Dharamshala, India — Chinese authorities have sentenced a prominent Tibetan singer from Kham Driru County in the Nagchu region, eastern Tibet to six years in prison for singing Tibetan songs opposing China's repressive policies and oppression in Tibet.
In May 2019, just two months after the release of his new song 'Black Hat' (Tibetan: Shamo Nagpo), Lhundrub Dakpa, a 36-year-old prominent Tibetan singer from Driru County, Nagchu was arrested in the so-called Tibet Autonomous Region (TAR), according to a source.
For more than a year, Dakpa was held in arbitrary custody and subjected to torture, including rigorous beatings and severe interrogations. In June 2020, a Chinese court in the TAR sentenced Dakpa to a six-year term on charges of "separatist activities."
Dakpa along with another popular Tibetan singer sang in 2013 and released a music video titled: Rise up auspicious (Tibetan: Tashi Yardo) that mentions prayers for the long life of His Holiness the Dalai Lama.
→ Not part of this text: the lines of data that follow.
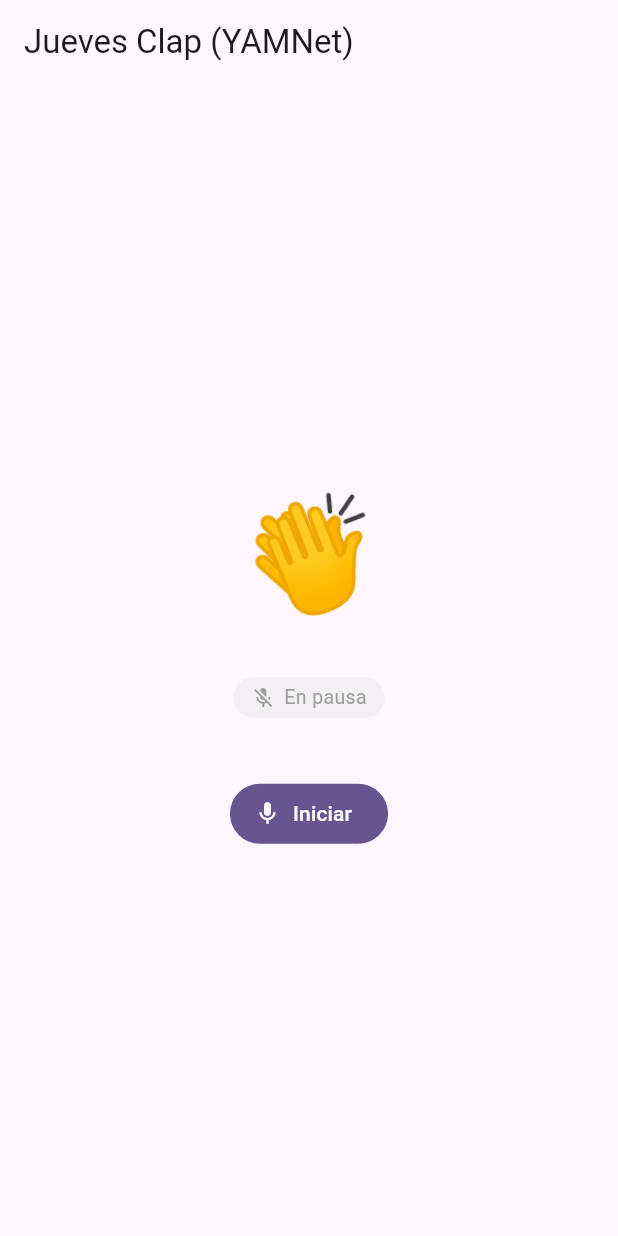
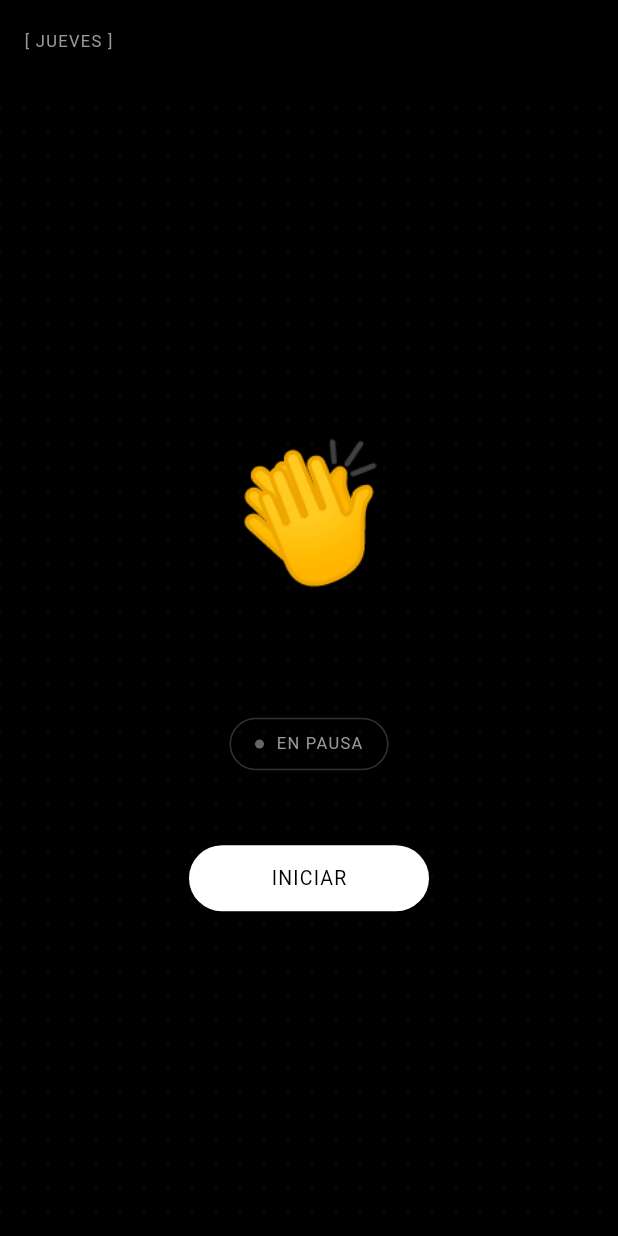
Before and after one commit to Yoyiyoniu/jueves, a Flutter app: the screen it shows after launch, on a phone screen of 412 x 824 dp. Run offline on Flutter 3.47's test engine with Material 3 defaults, Android fonts, the phone set to English and light mode, and no system bars; our stand-ins replace permission_handler; missing offline and left inert: record.

Commit message:
feat: new nothing theme on aplication

```diff
--- a/lib/home/home_page.dart
+++ b/lib/home/home_page.dart
@@ -1,4 +1,5 @@
 import 'package:flutter/material.dart';
+import 'package:jueves/theme/nothing_theme.dart';
 import 'home_controller.dart';
 
 class HomePage extends StatefulWidget {
@@ -18,7 +19,7 @@ class _HomePageState extends State<HomePage> with TickerProviderStateMixin {
     _controller = HomeController();
     _welcomeAnimCtrl = AnimationController(
       vsync: this,
-      duration: const Duration(milliseconds: 800),
+      duration: const Duration(milliseconds: 300),
     );
 
     _controller.addListener(() {
@@ -40,64 +41,100 @@ class _HomePageState extends State<HomePage> with TickerProviderStateMixin {
 
   @override
   Widget build(BuildContext context) {
-    final theme = Theme.of(context);
     return Scaffold(
-      appBar: AppBar(title: const Text('Jueves Clap (YAMNet)')),
+      backgroundColor: NothingTheme.black,
+      appBar: AppBar(
+        title: const Text(
+          '[ JUEVES ]',
+          style: TextStyle(
+            fontSize: NothingTheme.label,
+            letterSpacing: 0.88,
+            color: NothingTheme.textSecondary,
+          ),
+        ),
+      ),
       body: Stack(
         children: [
-          Center(
+          // Dot grid background (subtle)
+          Positioned.fill(child: CustomPaint(painter: DotGridPainter())),
+
+          // Main content
+          SafeArea(
+            child: Center(
+              child: Padding(
+                padding: const EdgeInsets.symmetric(
+                  horizontal: NothingTheme.spaceLg,
+                ),
                 child: Column(
                   mainAxisAlignment: MainAxisAlignment.center,
                   children: [
-                const Text('👏', style: TextStyle(fontSize: 80)),
-                const SizedBox(height: 24),
-                _buildStatusBadge(),
-                const SizedBox(height: 40),
+                    const Text('👏', style: TextStyle(fontSize: 96)),
+
+                    const SizedBox(height: NothingTheme.space3xl),
+
+                    _buildStatusIndicator(),
+
+                    const SizedBox(height: NothingTheme.space2xl),
+
                     if (_controller.errorMessage != null) ...[
-                  _buildErrorMessage(_controller.errorMessage!),
-                  const SizedBox(height: 16),
+                      _buildErrorMessage(),
+                      const SizedBox(height: NothingTheme.spaceLg),
                     ],
-                if (_controller.loading)
-                  const CircularProgressIndicator()
-                else
-                  FilledButton.icon(
-                    onPressed: _controller.toggle,
-                    icon: Icon(_controller.listening ? Icons.stop : Icons.mic),
-                    label: Text(_controller.listening ? 'Detener' : 'Iniciar'),
-                  ),
+
+                    _buildControlButton(),
                   ],
                 ),
               ),
-          if (_controller.showWelcome) _buildWelcomeOverlay(theme),
+            ),
+          ),
+
+          // Welcome overlay
+          if (_controller.showWelcome) _buildWelcomeOverlay(),
         ],
       ),
     );
   }
 
-  Widget _buildStatusBadge() {
-    return AnimatedContainer(
-      duration: const Duration(milliseconds: 300),
-      padding: const EdgeInsets.symmetric(horizontal: 12, vertical: 4),
+  Widget _buildStatusIndicator() {
+    return Container(
+      padding: const EdgeInsets.symmetric(
+        horizontal: NothingTheme.spaceMd,
+        vertical: NothingTheme.spaceSm,
+      ),
       decoration: BoxDecoration(
+        border: Border.all(
           color: _controller.listening
-            ? Colors.green.withValues(alpha: 0.15)
-            : Colors.grey.withValues(alpha: 0.1),
-        borderRadius: BorderRadius.circular(20),
+              ? NothingTheme.accent
+              : NothingTheme.borderVisible,
+          width: 1,
+        ),
+        borderRadius: BorderRadius.circular(999),
       ),
       child: Row(
         mainAxisSize: MainAxisSize.min,
         children: [
-          Icon(
-            _controller.listening ? Icons.graphic_eq : Icons.mic_off,
-            size: 16,
-            color: _controller.listening ? Colors.green : Colors.grey,
+          // Status dot
+          Container(
+            width: 6,
+            height: 6,
+            decoration: BoxDecoration(
+              color: _controller.listening
+                  ? NothingTheme.accent
+                  : NothingTheme.textDisabled,
+              shape: BoxShape.circle,
             ),
-          const SizedBox(width: 6),
+          ),
+          const SizedBox(width: NothingTheme.spaceSm),
+
+          // Status text
           Text(
-            _controller.listening ? 'Escuchando...' : 'En pausa',
+            _controller.listening ? 'ESCUCHANDO' : 'EN PAUSA',
             style: TextStyle(
-              color: _controller.listening ? Colors.green : Colors.grey,
-              fontSize: 13,
+              fontSize: NothingTheme.label,
+              letterSpacing: 0.88,
+              color: _controller.listening
+                  ? NothingTheme.textDisplay
+                  : NothingTheme.textSecondary,
             ),
           ),
         ],
@@ -105,23 +142,31 @@ class _HomePageState extends State<HomePage> with TickerProviderStateMixin {
     );
   }
 
-  Widget _buildErrorMessage(String message) {
+  Widget _buildErrorMessage() {
     return Container(
-      margin: const EdgeInsets.symmetric(horizontal: 24, vertical: 8),
-      padding: const EdgeInsets.all(12),
+      padding: const EdgeInsets.all(NothingTheme.spaceMd),
       decoration: BoxDecoration(
-        color: Colors.red.withValues(alpha: 0.1),
+        border: Border.all(color: NothingTheme.accent, width: 1),
         borderRadius: BorderRadius.circular(8),
-        border: Border.all(color: Colors.red.withValues(alpha: 0.3)),
       ),
       child: Row(
+        mainAxisSize: MainAxisSize.min,
         children: [
-          const Icon(Icons.error_outline, color: Colors.red, size: 20),
-          const SizedBox(width: 8),
-          Expanded(
+          const Text(
+            '[!]',
+            style: TextStyle(
+              fontSize: NothingTheme.body,
+              color: NothingTheme.accent,
+            ),
+          ),
+          const SizedBox(width: NothingTheme.spaceSm),
+          Flexible(
             child: Text(
-              message,
-              style: const TextStyle(color: Colors.red, fontSize: 12),
+              _controller.errorMessage!,
+              style: const TextStyle(
+                fontSize: NothingTheme.caption,
+                color: NothingTheme.accent,
+              ),
             ),
           ),
         ],
@@ -129,46 +174,76 @@ class _HomePageState extends State<HomePage> with TickerProviderStateMixin {
     );
   }
 
-  Widget _buildWelcomeOverlay(ThemeData theme) {
+  Widget _buildControlButton() {
+    if (_controller.loading) {
+      return const SizedBox(
+        width: 24,
+        height: 24,
+        child: CircularProgressIndicator(
+          strokeWidth: 2,
+          color: NothingTheme.textDisplay,
+        ),
+      );
+    }
+
+    return FilledButton(
+      onPressed: _controller.toggle,
+      style: FilledButton.styleFrom(
+        backgroundColor: _controller.listening
+            ? NothingTheme.accent
+            : NothingTheme.textDisplay,
+        foregroundColor: _controller.listening
+            ? NothingTheme.textDisplay
+            : NothingTheme.black,
+        minimumSize: const Size(160, 44),
+      ),
+      child: Text(
+        _controller.listening ? 'DETENER' : 'INICIAR',
+        style: const TextStyle(fontSize: 13, letterSpacing: 0.78),
+      ),
+    );
+  }
+
+  Widget _buildWelcomeOverlay() {
     return Positioned.fill(
       child: Container(
-        color: Colors.black.withValues(alpha: 0.7),
+        color: NothingTheme.black.withValues(alpha: 0.9),
         child: Center(
-          child: ScaleTransition(
-            scale: Tween(begin: 0.5, end: 1.0).animate(
-              CurvedAnimation(
-                parent: _welcomeAnimCtrl,
-                curve: Curves.elasticOut,
-              ),
-            ),
           child: FadeTransition(
             opacity: _welcomeAnimCtrl,
             child: Container(
               padding: const EdgeInsets.symmetric(
-                  horizontal: 40,
-                  vertical: 30,
+                horizontal: NothingTheme.space2xl,
+                vertical: NothingTheme.spaceXl,
+              ),
+              margin: const EdgeInsets.symmetric(
+                horizontal: NothingTheme.spaceLg,
               ),
               decoration: BoxDecoration(
-                  color: Colors.white,
-                  borderRadius: BorderRadius.circular(20),
-                  boxShadow: [
-                    BoxShadow(
-                      color: Colors.black.withValues(alpha: 0.3),
-                      blurRadius: 20,
-                      spreadRadius: 5,
-                    ),
-                  ],
+                color: NothingTheme.surface,
+                border: Border.all(color: NothingTheme.borderVisible, width: 1),
+                borderRadius: BorderRadius.circular(16),
               ),
               child: Column(
                 mainAxisSize: MainAxisSize.min,
                 children: [
-                    const Text('👋', style: TextStyle(fontSize: 60)),
-                    const SizedBox(height: 16),
-                    Text(
-                      '¡Bienvenido Rodrigo!',
-                      style: theme.textTheme.headlineMedium?.copyWith(
-                        fontWeight: FontWeight.bold,
-                        color: Colors.black87,
+                  const Text('👋', style: TextStyle(fontSize: 64)),
+                  const SizedBox(height: NothingTheme.spaceLg),
+                  const Text(
+                    '¡BIENVENIDO!',
+                    style: TextStyle(
+                      fontSize: NothingTheme.heading,
+                      letterSpacing: -0.24,
+                      color: NothingTheme.textDisplay,
+                    ),
+                  ),
+                  const SizedBox(height: NothingTheme.spaceSm),
+                  const Text(
+                    'RODRIGO',
+                    style: TextStyle(
+                      fontSize: NothingTheme.label,
+                      letterSpacing: 0.88,
+                      color: NothingTheme.textSecondary,
                     ),
                   ),
                 ],
@@ -177,7 +252,28 @@ class _HomePageState extends State<HomePage> with TickerProviderStateMixin {
           ),
         ),
       ),
-      ),
     );
   }
 }
+
+/// Dot grid background painter (Nothing motif)
+class DotGridPainter extends CustomPainter {
+  @override
+  void paint(Canvas canvas, Size size) {
+    final paint = Paint()
+      ..color = NothingTheme.border
+      ..style = PaintingStyle.fill;
+
+    const spacing = 16.0;
+    const dotRadius = 0.5;
+
+    for (double x = 0; x < size.width; x += spacing) {
+      for (double y = 0; y < size.height; y += spacing) {
+        canvas.drawCircle(Offset(x, y), dotRadius, paint);
+      }
+    }
+  }
+
+  @override
+  bool shouldRepaint(covariant CustomPainter oldDelegate) => false;
+}
--- a/lib/main.dart
+++ b/lib/main.dart
@@ -1,5 +1,6 @@
 import 'package:flutter/material.dart';
 import 'package:jueves/home/home_page.dart';
+import 'package:jueves/theme/nothing_theme.dart';
 
 void main() {
   runApp(const MainApp());
@@ -12,11 +13,8 @@ class MainApp extends StatelessWidget {
   Widget build(BuildContext context) {
     return MaterialApp(
       debugShowCheckedModeBanner: false,
-      title: 'Detector de Aplausos',
-      theme: ThemeData(
-        colorScheme: ColorScheme.fromSeed(seedColor: Colors.deepPurple),
-        useMaterial3: true,
-      ),
+      title: 'JUEVES',
+      theme: NothingTheme.darkTheme(),
       home: const HomePage(),
     );
   }
--- /dev/null
+++ b/lib/theme/nothing_theme.dart
@@ -0,0 +1,206 @@
+import 'package:flutter/material.dart';
+
+class NothingTheme {
+  // COLORS - Dark Mode (OLED Black)
+  static const Color black = Color(0xFF000000);
+  static const Color surface = Color(0xFF111111);
+  static const Color surfaceRaised = Color(0xFF1A1A1A);
+  static const Color border = Color(0xFF222222);
+  static const Color borderVisible = Color(0xFF333333);
+  static const Color textDisabled = Color(0xFF666666);
+  static const Color textSecondary = Color(0xFF999999);
+  static const Color textPrimary = Color(0xFFE8E8E8);
+  static const Color textDisplay = Color(0xFFFFFFFF);
+
+  // ACCENT & STATUS
+  static const Color accent = Color(0xFFD71921);
+  static const Color accentSubtle = Color(0x26D71921);
+  static const Color success = Color(0xFF4A9E5C);
+  static const Color warning = Color(0xFFD4A843);
+  static const Color error = Color(0xFFD71921);
+  static const Color interactive = Color(0xFF5B9BF6);
+
+  // SPACING (8px base)
+  static const double space2xs = 2.0;
+  static const double spaceXs = 4.0;
+  static const double spaceSm = 8.0;
+  static const double spaceMd = 16.0;
+  static const double spaceLg = 24.0;
+  static const double spaceXl = 32.0;
+  static const double space2xl = 48.0;
+  static const double space3xl = 64.0;
+  static const double space4xl = 96.0;
+
+  // TYPE SCALE
+  static const double displayXl = 72.0;
+  static const double displayLg = 48.0;
+  static const double displayMd = 36.0;
+  static const double heading = 24.0;
+  static const double subheading = 18.0;
+  static const double body = 16.0;
+  static const double bodySm = 14.0;
+  static const double caption = 12.0;
+  static const double label = 11.0;
+
+  static ThemeData darkTheme() {
+    return ThemeData(
+      useMaterial3: true,
+      brightness: Brightness.dark,
+      scaffoldBackgroundColor: black,
+      colorScheme: const ColorScheme.dark(
+        surface: black,
+        primary: textDisplay,
+        secondary: textSecondary,
+        error: error,
+      ),
+
+      // Typography
+      textTheme: const TextTheme(
+        displayLarge: TextStyle(
+          fontSize: displayXl,
+          height: 1.0,
+          letterSpacing: -2.16,
+          color: textDisplay,
+          fontWeight: FontWeight.w400,
+        ),
+        displayMedium: TextStyle(
+          fontSize: displayLg,
+          height: 1.05,
+          letterSpacing: -0.96,
+          color: textDisplay,
+          fontWeight: FontWeight.w400,
+        ),
+        displaySmall: TextStyle(
+          fontSize: displayMd,
+          height: 1.1,
+          letterSpacing: -0.72,
+          color: textDisplay,
+          fontWeight: FontWeight.w400,
+        ),
+        headlineMedium: TextStyle(
+          fontSize: heading,
+          height: 1.2,
+          letterSpacing: -0.24,
+          color: textDisplay,
+          fontWeight: FontWeight.w400,
+        ),
+        titleMedium: TextStyle(
+          fontSize: subheading,
+          height: 1.3,
+          color: textPrimary,
+          fontWeight: FontWeight.w400,
+        ),
+        bodyLarge: TextStyle(
+          fontSize: body,
+          height: 1.5,
+          color: textPrimary,
+          fontWeight: FontWeight.w400,
+        ),
+        bodyMedium: TextStyle(
+          fontSize: bodySm,
+          height: 1.5,
+          letterSpacing: 0.14,
+          color: textPrimary,
+          fontWeight: FontWeight.w400,
+        ),
+        bodySmall: TextStyle(
+          fontSize: caption,
+          height: 1.4,
+          letterSpacing: 0.48,
+          color: textSecondary,
+          fontWeight: FontWeight.w400,
+        ),
+        labelMedium: TextStyle(
+          fontSize: label,
+          height: 1.2,
+          letterSpacing: 0.88,
+          color: textSecondary,
+          fontWeight: FontWeight.w400,
+        ),
+      ),
+
+      appBarTheme: const AppBarTheme(
+        backgroundColor: black,
+        elevation: 0,
+        centerTitle: false,
+        titleTextStyle: TextStyle(
+          fontSize: label,
+          letterSpacing: 0.88,
+          color: textSecondary,
+          fontWeight: FontWeight.w400,
+        ),
+      ),
+
+      cardTheme: CardThemeData(
+        color: surface,
+        elevation: 0,
+        shape: RoundedRectangleBorder(
+          borderRadius: BorderRadius.circular(16),
+          side: const BorderSide(color: border, width: 1),
+        ),
+      ),
+
+      filledButtonTheme: FilledButtonThemeData(
+        style: FilledButton.styleFrom(
+          backgroundColor: textDisplay,
+          foregroundColor: black,
+          minimumSize: const Size(88, 44),
+          padding: const EdgeInsets.symmetric(horizontal: 24, vertical: 12),
+          shape: RoundedRectangleBorder(
+            borderRadius: BorderRadius.circular(999),
+          ),
+          textStyle: const TextStyle(
+            fontSize: 13,
+            letterSpacing: 0.78,
+            fontWeight: FontWeight.w400,
+          ),
+        ),
+      ),
+
+      outlinedButtonTheme: OutlinedButtonThemeData(
+        style: OutlinedButton.styleFrom(
+          foregroundColor: textPrimary,
+          minimumSize: const Size(88, 44),
+          padding: const EdgeInsets.symmetric(horizontal: 24, vertical: 12),
+          side: const BorderSide(color: borderVisible, width: 1),
+          shape: RoundedRectangleBorder(
+            borderRadius: BorderRadius.circular(999),
+          ),
+          textStyle: const TextStyle(
+            fontSize: 13,
+            letterSpacing: 0.78,
+            fontWeight: FontWeight.w400,
+          ),
+        ),
+      ),
+
+      inputDecorationTheme: InputDecorationTheme(
+        filled: false,
+        border: UnderlineInputBorder(
+          borderSide: const BorderSide(color: borderVisible, width: 1),
+          borderRadius: BorderRadius.circular(0),
+        ),
+        enabledBorder: const UnderlineInputBorder(
+          borderSide: BorderSide(color: borderVisible, width: 1),
+        ),
+        focusedBorder: const UnderlineInputBorder(
+          borderSide: BorderSide(color: textPrimary, width: 1),
+        ),
+        errorBorder: const UnderlineInputBorder(
+          borderSide: BorderSide(color: accent, width: 1),
+        ),
+        labelStyle: const TextStyle(
+          fontSize: label,
+          letterSpacing: 0.88,
+          color: textSecondary,
+        ),
+      ),
+
+      dividerTheme: const DividerThemeData(
+        color: border,
+        thickness: 1,
+        space: 1,
+      ),
+    );
+  }
+}
```
Also changed, not shown: skills-lock.json (added, +10 -0 lines), 5 other files. Lines whose indentation alone changed are shown as unchanged.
Dakpa was previously known to be jailed in a prison in the Nagchu region, but exact details about his present location and health condition are still unknown. In April 2015, the other singer, known for his patriotic songs, was subsequently sentenced to three and a half years.
The Chinese authorities never stopped targeting the freedom of movement, speech, and religion of the Tibetan people. China has further tightened control over the freedom and livelihood conditions of Tibetans in Driru County in the Nagchu region of Tibet by issuing a booklet in June 2014, outlining two sets of draconian regulations under strike-hard measures. In the past few years, hundreds of Tibetans from Driru County alone have been imprisoned at a prison near Lhasa, the Capital of Tibet.
Over the past 70 decades, there has been ongoing political repression, social discrimination, economic marginalization, environmental destruction, and cultural assimilation, particularly due to Chinese migration to Tibet which is fueling intense resentment among the people of occupied Tibet.
The communist-totalitarian state of China began its invasion of Tibet in 1949, reaching complete occupation of the country in 1959. Since that time, more than 1.2 million people, 20% of the nation's population of six million, have died as a direct result of China's invasion and occupation. In addition, over 99% of Tibet's six thousand religious monasteries, temples, and shrines, have been looted or decimated resulting in the destruction of hundreds of thousands of sacred Buddhist scriptures.
Until 1949, Tibet was an independent nation in the Himalayas which had little contact with the rest of the world. It existed as a rich cultural storehouse — a unifying theme among the Tibetans — as was their own language, literature, art, and world view developed by living at high altitudes, under harsh conditions, in a balance with their environment.